Murder is arguably the most serious crime our laws recognize. So serious that many factors are considered when accusing someone of the crime, like motive, mental state, sanity, and instrumentality. The severity of this crime is exemplified best in the Felony Murder law. This law makes it possible to charge someone involved in committing a felony with murder if someone dies during the course of that felony crime, even if the person died accidentally or was killed by someone else. This is an important rule of law to be aware of because the consequences are a matter of life and death.
According to Illinois Law 720 ILCS 5/9-1, first degree murder is defines as the intentional killing of another person, the infliction of great bodily harm knowing it could lead to death, commits an act that has a strong probability of causing death or great bodily harm, or occurs during the perpetration of a forcible felony.
Illinois Law 720 ILCS 5/2-8 lists forcible felonies as sexual assault, robbery, burglary, arson, kidnapping, aggravated battery, and any other felony that involve the use of or threat of physical force or violence.

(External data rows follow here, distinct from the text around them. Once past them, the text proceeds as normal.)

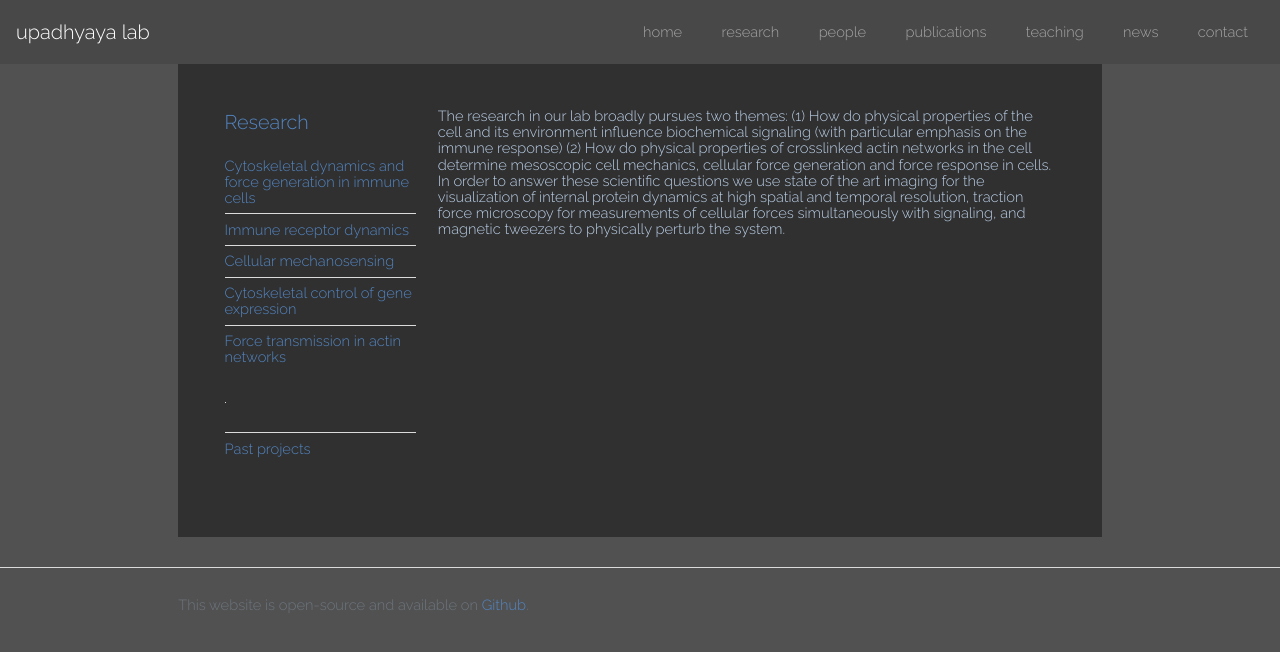
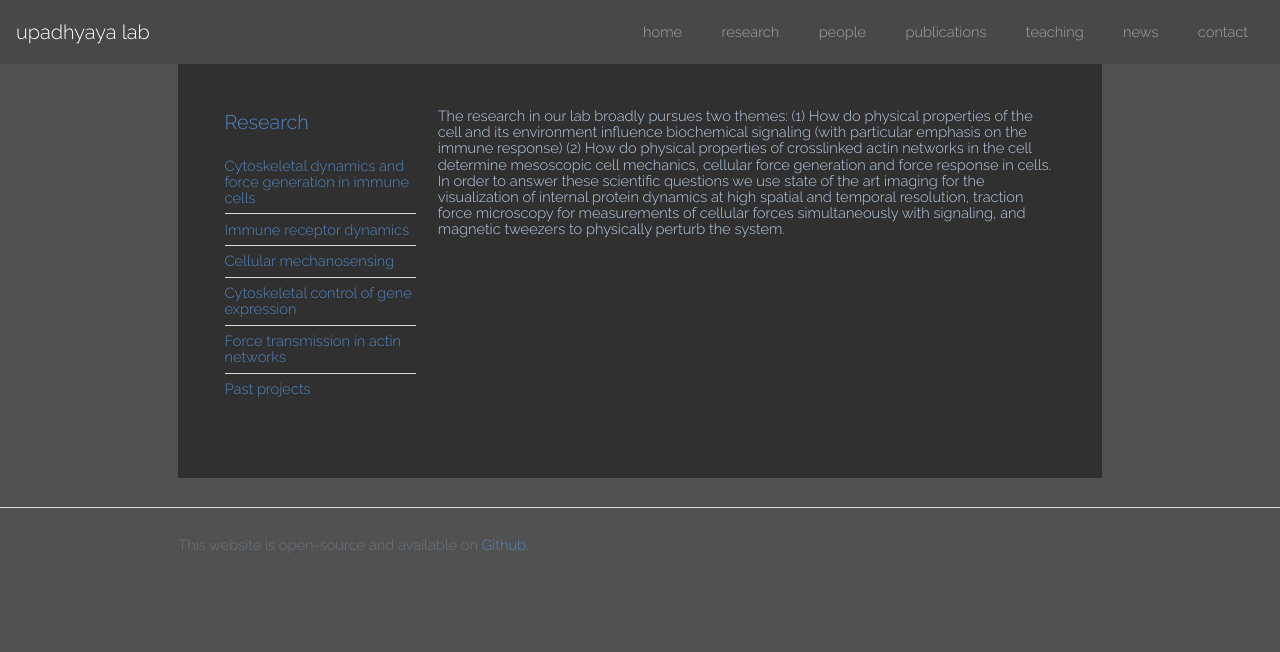
Before and after one commit to arpitalab/arpitalab.github.io, a Jekyll site: the page built from research/index.html, in a window 1280 px wide. Shown: the top 652 px of the page. Built offline with Jekyll 4.4.1, drawn with Linux system fonts in a browser that asks for light colours; nearby versions of some CDN libraries; comment, search, counter and statistics services are not loaded.

Commit message:
Update index.html

```diff
--- a/research/index.html
+++ b/research/index.html
@@ -20,7 +20,6 @@ group: research
 								</li>
 								<li id="showdiv7"><a href="#">Cytoskeletal control of gene expression</a></li>
 								<li id="showdiv8"><a href="#">Force transmission in actin networks</a></li>
-								<hr width="1%">
 								<li margin: 10pix id="showdiv8"><a href="#">Past projects</a></li>
 							</ul>
 						</div>
```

What this means is that you could be charged with first degree murder even if you don’t intend to kill anyone, but are involved in any of the crimes listed as a forcible felony. A death sentence can follow a conviction of murder if certain aggravating factors exist. Relevant to Felony Murder would be the killing of a police officer or fireman while on duty, actually killing a person while committing the felony, inflicting injuries along with other felons that caused a death, or committing an inherently violent felony.
Illinois Case Law
Along with law passed by the Illinois Legislature, the Illinois Supreme Court also defines the rules for the Felony Murder law. Illinois follows the proximate cause theory, which means that a felon is held responsible for the foreseeable deaths that occur in the attempt or completion of a forcible felony. This theory does not bode well for a felon because it carries possible liability for accidental deaths, innocent bystanders, and, most notably, the deaths of co-felons who may be killed by police during the felony.
This last scenario is the most disconcerting, but was upheld by the Illinois Supreme Court in the cases of People v. Hudson and People v. Klebanowski. In both of these cases, decided in 2006, the felons were charged with felony murder of a co-felon shot by off-duty police officers present at the time of the crime. In Klebanowski, the defendant drove his friend around with a BB gun so that he could locate a person to rob. The defendant dropped his friend off, heard shots, then drove off thinking that he had been shot. His friend had been shot by an off-duty police officer he attempted to rob at gunpoint. The defendant was charged with felony murder of his friend because he assisted in the perpetration of this crime.
This case should be a cautionary tale about the hard line Illinois draws when it comes to Felony Murder. As with any encounter with the criminal justice system, it is best to call a qualified Illinois Criminal Defense Attorney to help you protect your rights and freedom.